WHAT TO DO: Check each line of the material. Copy those containing "cells".

Segment Start: PROVIDED DATA

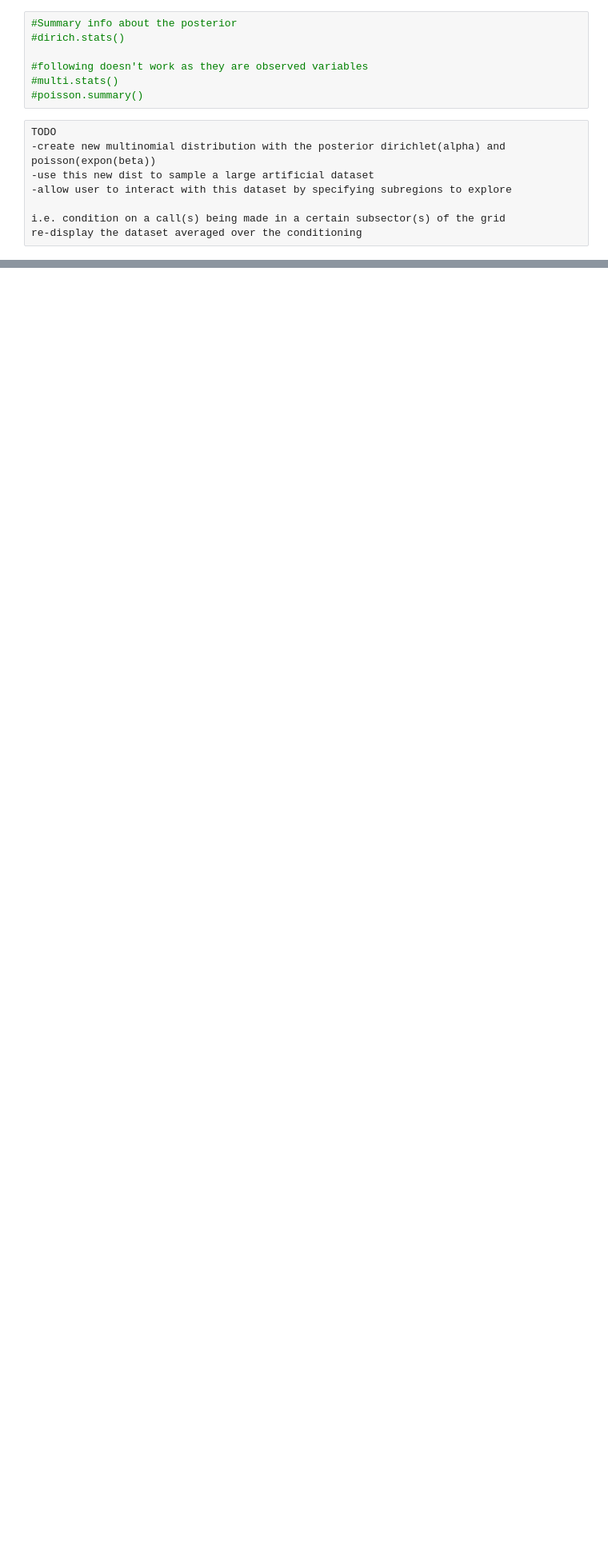
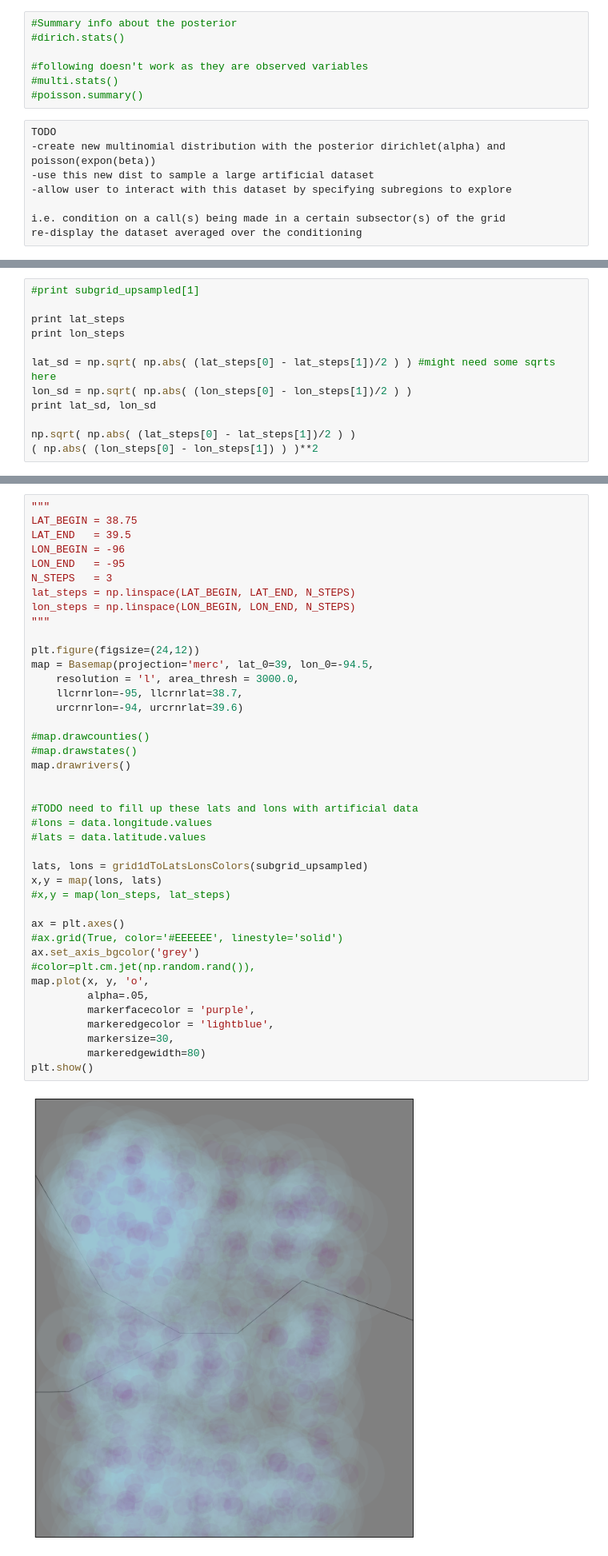
Before and after one commit to nikisix/kcData, a Jupyter notebook: 311/distributions.ipynb, the cells around one changed output, grey strips where cells are left out. Shown at 80% size. Saved outputs shown, nothing was run; the diff lists cells and outputs as text; blank space fills up the shorter version.

```diff
--- a/311/distributions.ipynb
+++ b/311/distributions.ipynb
@@ -370,0 +534,12 @@ MemoryError:
+# %%
+#print subgrid_upsampled[1]
+
+print lat_steps
+print lon_steps
+
+lat_sd = np.sqrt( np.abs( (lat_steps[0] - lat_steps[1])/2 ) ) #might need some sqrts here
+lon_sd = np.sqrt( np.abs( (lon_steps[0] - lon_steps[1])/2 ) )
+print lat_sd, lon_sd
+
+np.sqrt( np.abs( (lat_steps[0] - lat_steps[1])/2 ) )
+( np.abs( (lon_steps[0] - lon_steps[1]) ) )**2
@@ -370,0 +597,43 @@ MemoryError:
+# %%
+"""
+LAT_BEGIN = 38.75
+LAT_END   = 39.5
+LON_BEGIN = -96
+LON_END   = -95
+N_STEPS   = 3
+lat_steps = np.linspace(LAT_BEGIN, LAT_END, N_STEPS)
+lon_steps = np.linspace(LON_BEGIN, LON_END, N_STEPS)
+"""
+
+plt.figure(figsize=(24,12))
+map = Basemap(projection='merc', lat_0=39, lon_0=-94.5,
+    resolution = 'l', area_thresh = 3000.0,
+    llcrnrlon=-95, llcrnrlat=38.7,
+    urcrnrlon=-94, urcrnrlat=39.6)
+
+#map.drawcounties()
+#map.drawstates()
+map.drawrivers()
+
+
+#TODO need to fill up these lats and lons with artificial data
+#lons = data.longitude.values
+#lats = data.latitude.values
+
+lats, lons = grid1dToLatsLonsColors(subgrid_upsampled)
+x,y = map(lons, lats)
+#x,y = map(lon_steps, lat_steps)
+
+ax = plt.axes()
+#ax.grid(True, color='#EEEEEE', linestyle='solid')
+ax.set_axis_bgcolor('grey')
+#color=plt.cm.jet(np.random.rand()),
+map.plot(x, y, 'o',
+         alpha=.05,
+         markerfacecolor = 'purple',
+         markeredgecolor = 'lightblue',
+         markersize=30,
+         markeredgewidth=80)
+plt.show()
+# %% [output]
+[figure, added]
```
Also changed, not shown: parts of 28 cells of this notebook.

Segment End: PROVIDED DATA

COMPLETED TASK:
Before and after one commit to nikisix/kcData, a Jupyter notebook: 311/distributions.ipynb, the cells around one changed output, grey strips where cells are left out. Shown at 80% size. Saved outputs shown, nothing was run; the diff lists cells and outputs as text; blank space fills up the shorter version.
Also changed, not shown: parts of 28 cells of this notebook.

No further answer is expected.